His comments come after figures for the Government's finances published yesterday show the operating balance excluding gains and losses (Obegal), which strips out unrealised investment gains or losses, for the 11 months to May 31 was a deficit of $4.7 billion.

That was $1.1 billion, or 18.5 per cent, lower than forecast for the period in May's Budget.

"In many ways, restraint in the public sector is only just starting," English said.

"In our first two Budgets, the Government took early steps to bring deficits and Government debt under control. We will build on that over the next few years by living within our $1.1 billion annual allowance for extra operating spending and weeding out lower-priority spending.

"We still have a significant medium-term challenge to get back to surplus as soon as possible."

The Government's financial statements, published by the Treasury, show that for the 11 months to the end of May core Crown tax revenue was $243 million or 0.5 per cent higher than forecast, mainly due to GST revenue being up $238 million or 2.2 per cent.

The GST variance was expected to reverse next month, leaving tax revenue close to the full-year forecast.

Core Crown expenses continued to be behind forecast, with the variance growing from $416 million in the 10 months to April to $558 million in the 11 months to May. The core expenses were 1 per cent lower than forecast.

Factors contributing to the lower core expenses included $82 million or 0.4 per cent lower than forecast spending on social security and welfare spending.

The largest factor was family tax credits $94 million below forecast, driven by fewer recipients and an incorrect split of forecast expense between May and June.
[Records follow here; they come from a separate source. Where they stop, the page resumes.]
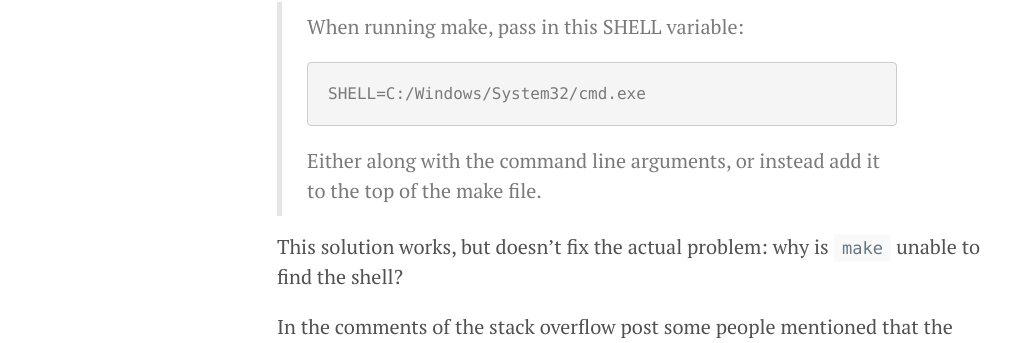
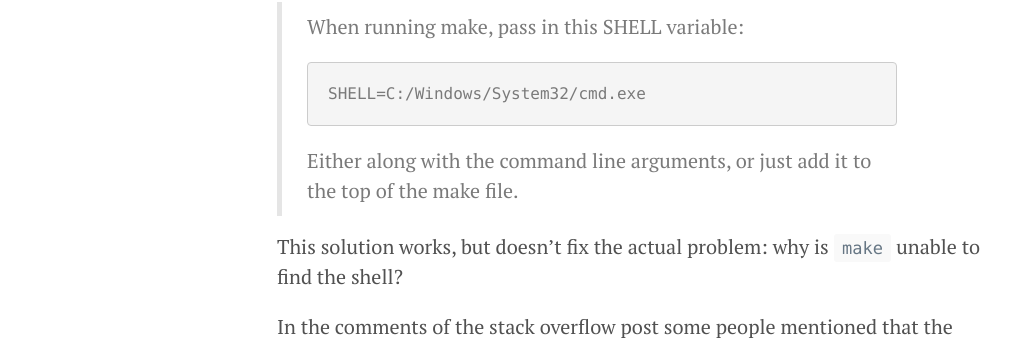
Before and after one commit to JohannesMP/com.johannesmp.blog, a Jekyll site: the page built from _posts/2016-01-23-fixing-make-exeptions-on-windows.md, in a window 1280 px wide and 900 px high, scrolled down 1108 px. Shown: the part 113-456 px from the top of the window, without its empty margins (3-1025 px from the left). Built offline with Jekyll 4.4.1, drawn with Linux system fonts in a browser that asks for light colours; nearby versions of some CDN libraries; Markdown is read by kramdown in place of the engine named in the settings; comment, search, counter and statistics services are not loaded.

Commit message:
Update 2016-01-23-fixing-make-exeptions-on-windows.md

```diff
--- a/_posts/2016-01-23-fixing-make-exeptions-on-windows.md
+++ b/_posts/2016-01-23-fixing-make-exeptions-on-windows.md
@@ -26,7 +26,7 @@
 >
 >     SHELL=C:/Windows/System32/cmd.exe
 >
-> Either along with the command line arguments, or instead add it to the top of the make file.
+> Either along with the command line arguments, or just add it to the top of the make file.
 >
 
 This solution works, but doesn't fix the actual problem: why is `make` unable to find the shell?
```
It was expected some of that difference would be reversed for June, Treasury said.

The operating balance deficit for the 11 months came in $73 million or 3.5 per cent worse than expected at $2.2 billion. That was due to the downturn in global equity markets, triggered by the European sovereign debt crisis, leading to a fall in gains on the Crown's investment portfolios, Treasury said.
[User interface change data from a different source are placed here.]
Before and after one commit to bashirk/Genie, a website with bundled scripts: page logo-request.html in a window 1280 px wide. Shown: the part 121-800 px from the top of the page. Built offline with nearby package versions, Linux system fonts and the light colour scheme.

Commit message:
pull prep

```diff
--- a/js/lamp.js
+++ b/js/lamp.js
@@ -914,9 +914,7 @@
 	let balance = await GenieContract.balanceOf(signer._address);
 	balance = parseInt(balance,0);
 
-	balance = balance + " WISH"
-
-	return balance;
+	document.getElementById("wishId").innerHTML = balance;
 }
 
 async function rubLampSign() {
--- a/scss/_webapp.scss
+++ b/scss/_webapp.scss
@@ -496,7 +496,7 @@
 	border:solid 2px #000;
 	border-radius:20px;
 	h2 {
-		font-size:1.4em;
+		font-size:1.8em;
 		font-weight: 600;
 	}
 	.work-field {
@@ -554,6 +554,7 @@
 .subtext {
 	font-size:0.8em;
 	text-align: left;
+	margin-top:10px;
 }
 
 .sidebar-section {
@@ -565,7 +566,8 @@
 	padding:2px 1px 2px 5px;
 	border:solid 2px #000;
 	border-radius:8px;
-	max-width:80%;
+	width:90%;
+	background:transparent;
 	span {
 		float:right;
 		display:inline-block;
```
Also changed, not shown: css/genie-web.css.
Year-to-date investment income for the NZS Fund was $203 million below forecast, and that for ACC $208 million below. ACC had reported a year-to-date actuarial loss of $35 million, compared with a forecast gain of $204 million.
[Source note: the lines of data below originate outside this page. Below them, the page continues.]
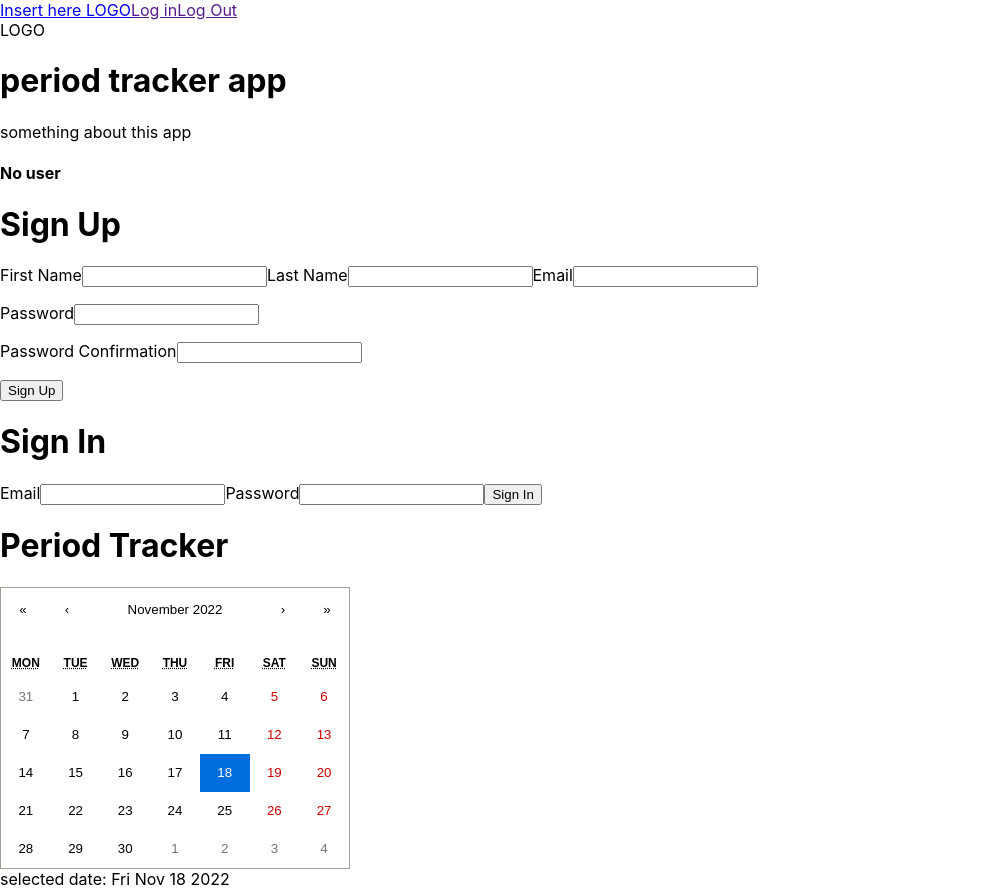
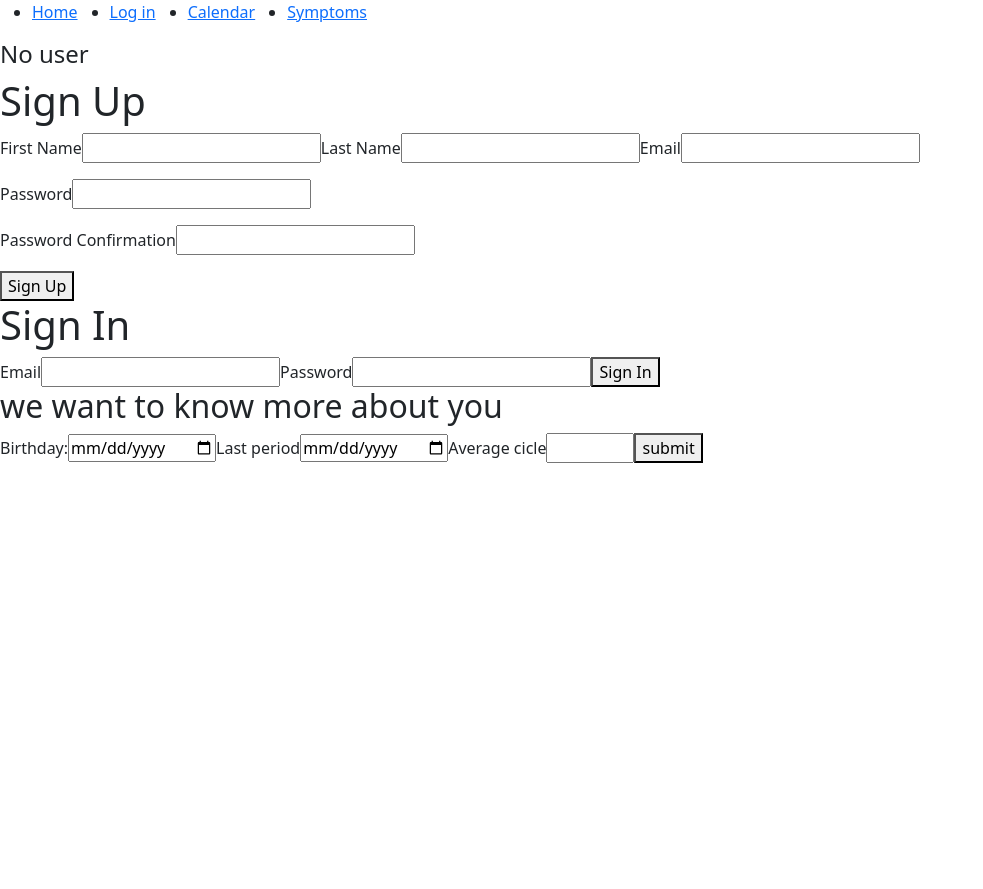
Before and after one commit to Gissell10/period-traker, a React (Create React App) app: page /login in a window 1280 px wide. Shown: the whole page, without its empty margins (0-983 px from the left). After the commit the page ends 800 px from the top, so only its background shows below. Built offline with nearby package versions, Linux system fonts and the light colour scheme.

Commit message:
basic routing

```diff
--- a/package.json
+++ b/package.json
@@ -8,8 +8,11 @@
     "@testing-library/user-event": "^13.5.0",
     "axios": "^1.1.3",
     "react": "^18.2.0",
+    "bootstrap": "^5.2.2",
+    "react-bootstrap": "^2.6.0",
     "react-calendar": "^4.0.0",
     "react-dom": "^18.2.0",
+    "react-router-dom": "^6.4.3",
     "react-scripts": "5.0.1",
     "web-vitals": "^2.1.4"
   },
--- a/src/App.css
+++ b/src/App.css
@@ -1,38 +1,7 @@
-.App {
-  text-align: center;
+.nav {
+  display: flex;
 }
 
-.App-logo {
-  height: 40vmin;
-  pointer-events: none;
+.btn-bd-primary {
+  --bs-btn-border-color: #ff1e52;
 }
-
-@media (prefers-reduced-motion: no-preference) {
-  .App-logo {
-    animation: App-logo-spin infinite 20s linear;
-  }
-}
-
-.App-header {
-  background-color: #282c34;
-  min-height: 100vh;
-  display: flex;
-  flex-direction: column;
-  align-items: center;
-  justify-content: center;
-  font-size: calc(10px + 2vmin);
-  color: white;
-}
-
-.App-link {
-  color: #61dafb;
-}
-
-@keyframes App-logo-spin {
-  from {
-    transform: rotate(0deg);
-  }
-  to {
-    transform: rotate(360deg);
-  }
-}
--- a/src/components/AboutYou.jsx
+++ b/src/components/AboutYou.jsx
@@ -2,7 +2,16 @@ import React from "react";
 const AboutYou = function () {
   return (
     <div>
-      <form action="">{/* inittal from with bsic questions */}</form>
+      <h2>we want to know more about you</h2>
+      <form>
+        <label>Birthday:</label>
+        <input type="date" name="birthday" />
+        <label> Last period</label>
+        <input type="date" name="last-period" />
+        <label htmlFor="">Average cicle</label>
+        <input type="number" min="1" max="10" />
+        <button type="Submit">submit</button>
+      </form>
     </div>
   );
 };
--- a/src/components/App.js
+++ b/src/components/App.js
@@ -1,23 +1,25 @@
 import { Component } from "react";
-import axios from 'axios'
+import axios from "axios";
+import { BrowserRouter as Router, Routes, Route } from "react-router-dom";
+import "bootstrap/dist/css/bootstrap.min.css";
 
+import "../App.css";
+import Home from "./Home";
 import Nav from "./Nav";
-import Home from "./Home";
 import Users from "./Users";
 import AboutYou from "./AboutYou";
 import Schedule from "./Schedule";
 import Symptoms from "./Symptoms";
 
-const SIGN_UP_URL = 'http://localhost:3000/users';
-const SIGN_IN_URL = 'http://localhost:3000/login';
-const USER_PROFILE_URL = 'http://localhost:3000/profile';
+const SIGN_UP_URL = "http://localhost:3000/users";
+const SIGN_IN_URL = "http://localhost:3000/login";
+const USER_PROFILE_URL = "http://localhost:3000/profile";
 
 class App extends Component {
-
   state = {
     user: {},
-		error: ''
-	}
+    error: "",
+  };
 
   signUp = (user) => {
     const body = JSON.stringify({
@@ -26,80 +28,105 @@ class App extends Component {
         last_name: user.lastName,
         email: user.email,
         password: user.password,
-			}
+      },
     });
-		axios.post(SIGN_UP_URL, body, {
+    axios
+      .post(SIGN_UP_URL, body, {
         headers: {
-				'Accept': 'application/json',
-				'Content-Type': 'application/json'
-			}
+          Accept: "application/json",
+          "Content-Type": "application/json",
+        },
       })
       .then((response) => {
-			console.log(response.data)
+        console.log(response.data);
         this.setState({
-				user: response.data
-			})
-		})
-	}
+          user: response.data,
+        });
+      });
+  };
 
   signIn = (user) => {
     const body = JSON.stringify({
       user: {
         email: user.email,
-				password: user.password
+        password: user.password,
+      },
+    });
+
+    axios
+      .post(SIGN_IN_URL, body, {
+        headers: {
+          Accept: "application/json",
+          "Content-Type": "application/json",
+        },
+      })
+      .then((response) => {
+        const data = response.data;
+        if (data.token) {
+          localStorage.setItem("token", data.token); // this is fetched on componentDidMount
+          this.setState({
+            user: data.user,
+          });
+        } else {
+          this.setState({
+            error: data.error,
+          });
         }
       });
-
-		axios.post(SIGN_IN_URL, body, {
+  };
+  componentDidMount() {
+    let token = localStorage.getItem("token");
+    if (token) {
+      axios
+        .get(USER_PROFILE_URL, {
           headers: {
-				'Accept': 'application/json',
-				'Content-Type': 'application/json'
-			}
+            Authorization: `Bearer ${token}`,
+          },
         })
         .then((response) => {
-			const data = response.data
-			if (data.token) {
-				localStorage.setItem('token', data.token); // this is fetched on componentDidMount
-				this.setState({
-					user: data.user
-				})
-			} else {
-				this.setState({
-					error: data.error
-				})
-			}
-		})
-	}
-	componentDidMount() {
-		let token = localStorage.getItem('token');
-		if (token) {
-			axios.get(USER_PROFILE_URL, {
-				headers: {
-					'Authorization': `Bearer ${token}`
-				}
-			})
-			.then((response) => {
-				const data = response.data
+          const data = response.data;
           if (data.id) {
             this.setState({
-						user: data
-					})
+              user: data,
+            });
           }
-			})
+        });
     }
   }
 
   render() {
     return (
+      <Router>
         <div>
           <Nav />
-			<Home />
-			{this.state.user.id ? <h4>Welcome {this.state.user.first_name}</h4> : <h4>No user</h4>}
-			<Users signUp={this.signUp} signIn={this.signIn} error={this.state.error}/>
+          {this.state.user.id ? (
+            <h4>Welcome {this.state.user.first_name}</h4>
+          ) : (
+            <h4>No user</h4>
+          )}
+          <Routes>
+            <Route exact path="/" element={<Home />} />
+
+            <Route
+              path="/login"
+              element={
+                <Users
+                  signUp={this.signUp}
+                  signIn={this.signIn}
+                  error={this.state.error}
+                />
+              }
+            />
+
+            <Route path="/calendar" element={<Schedule />} />
+
+            <Route path="/symptoms" element={<Symptoms />} />
+          </Routes>
+        </div>
+        <div>
           <AboutYou />
-			<Schedule />
-			<Symptoms />
         </div>
+      </Router>
     );
   }
 }
--- a/src/components/Nav.jsx
+++ b/src/components/Nav.jsx
@@ -1,11 +1,32 @@
 import React from "react";
+import { Link } from "react-router-dom";
 
 const Nav = function () {
   return (
-    <nav>
-      <a href="/">Insert here LOGO</a>
-      <a href="">Log in</a>
-      <a href="">Log Out</a>
+    <nav className="nav">
+      <ul>
+        <li>
+          <Link to="/"> Home</Link>
+        </li>
+      </ul>
+
+      <ul>
+        <li>
+          <Link to="login"> Log in</Link>
+        </li>
+      </ul>
+
+      <ul>
+        <li>
+          <Link to="calendar"> Calendar</Link>
+        </li>
+      </ul>
+
+      <ul>
+        <li>
+          <Link to="symptoms"> Symptoms</Link>
+        </li>
+      </ul>
     </nav>
   );
 };
--- a/src/components/Users.jsx
+++ b/src/components/Users.jsx
@@ -3,76 +3,79 @@ import React, { useState } from "react";
 const Users = (props) => {
   return (
     <div>
-		<SignUp signUp={props.signUp}/>
+      <SignUp signUp={props.signUp} />
       <SignIn signIn={props.signIn} />
     </div>
-	)
-}
+  );
+};
 export default Users;
-
 
 const SignUp = (props) => {
   const [signUpInput, setSignUpInput] = useState({
-		firstName: '',
-		lastName: '',
-		email: '',
-		password: '',
-		passwordConfirmation: ''
-	})
+    firstName: "",
+    lastName: "",
+    email: "",
+    password: "",
+    passwordConfirmation: "",
+  });
 
   const [signUpInputError, setSignUpInputError] = useState({
-		email: '',
-		password: '',
-		passwordConfirmation: ''
-	})
+    email: "",
+    password: "",
+    passwordConfirmation: "",
+  });
 
   const handleSignUp = () => {
-		props.signUp(signUpInput)
-	}
+    props.signUp(signUpInput);
+  };
 
   const _handleChange = (name, value) => {
     setSignUpInput({
-			...signUpInput, [name]: value // for all sign up input states, set the name (key) to value
+      ...signUpInput,
+      [name]: value, // for all sign up input states, set the name (key) to value
     });
-	}
+  };
 
   const validateSignUp = (e) => {
     e.preventDefault();
 
-		let inputError = { // same as signup inputError
-			email: '',
-			password: '',
-			passwordConfirmation: ''
-		}
+    let inputError = {
+      // same as signup inputError
+      email: "",
+      password: "",
+      passwordConfirmation: "",
+    };
 
     if (!signUpInput.email) {
       setSignUpInputError({
-				...inputError, email: 'Enter a valid email'
+        ...inputError,
+        email: "Enter a valid email",
       });
       return;
     }
 
     if (signUpInput.password !== signUpInput.passwordConfirmation) {
       setSignUpInputError({
-				...inputError, passwordConfirmation: 'Both passwords should match'
+        ...inputError,
+        passwordConfirmation: "Both passwords should match",
       });
       return;
     }
 
     if (!signUpInput.password) {
       setSignUpInputError({
-				...inputError, password: 'Password should not be empty'
+        ...inputError,
+        password: "Password should not be empty",
       });
       return;
     }
 
-		if (Object.values(signUpInputError).every(input => input === '')) {
-			handleSignUp()
+    if (Object.values(signUpInputError).every((input) => input === "")) {
+      handleSignUp();
     }
 
-		setSignUpInputError(inputError)
-	}
-
+    setSignUpInputError(inputError);
+  };
 
   return (
     <div>
@@ -82,14 +85,16 @@ const SignUp = (props) => {
         <input
           name="firstName"
           value={signUpInput.firstName}
-					onChange={({target}) => {_handleChange(target.name, target.value)}}
+          onChange={({ target }) => {
+            _handleChange(target.name, target.value);
+          }}
         />
 
         <label>Last Name</label>
         <input
           name="lastName"
           value={signUpInput.lastName}
-					onChange={({target}) => _handleChange(target.name, target.value)}
+          onChange={({ target }) => _handleChange(target.name, target.value)}
         />
 
         <label>Email</label>
@@ -97,17 +102,16 @@ const SignUp = (props) => {
           name="email"
           type="email"
           value={signUpInput.email}
-					onChange={({target}) => _handleChange(target.name, target.value)}
+          onChange={({ target }) => _handleChange(target.name, target.value)}
         />
         <p className="error-message">{signUpInputError.email}</p>
-
 
         <label>Password</label>
         <input
           name="password"
           type="password"
           value={signUpInput.password}
-					onChange={({target}) => _handleChange(target.name, target.value)}
+          onChange={({ target }) => _handleChange(target.name, target.value)}
         />
         <p className="error-message">{signUpInputError.password}</p>
 
@@ -116,7 +120,7 @@ const SignUp = (props) => {
           name="passwordConfirmation"
           type="password"
           value={signUpInput.passwordConfirmation}
-					onChange={({target}) => _handleChange(target.name, target.value)}
+          onChange={({ target }) => _handleChange(target.name, target.value)}
         />
         <p className="error-message">{signUpInputError.passwordConfirmation}</p>
 
@@ -128,22 +132,23 @@ const SignUp = (props) => {
 
 const SignIn = (props) => {
   const [signInInput, setSignInInput] = useState({
-		email: '',
-		password: ''
+    email: "",
+    password: "",
   });
 
   const _handleChange = (e) => {
     const inputTarget = e.target.value;
     const inputName = e.target.name;
     setSignInInput({
-			...signInInput, [inputName]: inputTarget
+      ...signInInput,
+      [inputName]: inputTarget,
     });
-	}
+  };
 
   const handleSignIn = (e) => {
     e.preventDefault();
-		props.signIn(signInInput)
-	}
+    props.signIn(signInInput);
+  };
 
   return (
     <div>
@@ -168,4 +173,4 @@ const SignIn = (props) => {
       </form>
     </div>
   );
-}
+};
```
Also changed, not shown: 1 other file (tests, documents, lock files or other folders). Lines whose indentation alone changed are shown as unchanged.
Gross debt was $685 million (1.3 per cent) lower than expected due to market conditions limiting the issuance of Government stock and treasury bills, which were $465 million and $812 million below forecast, respectively.

Net debt was close to forecast at $25.4 billion, 13.6 per cent of GDP.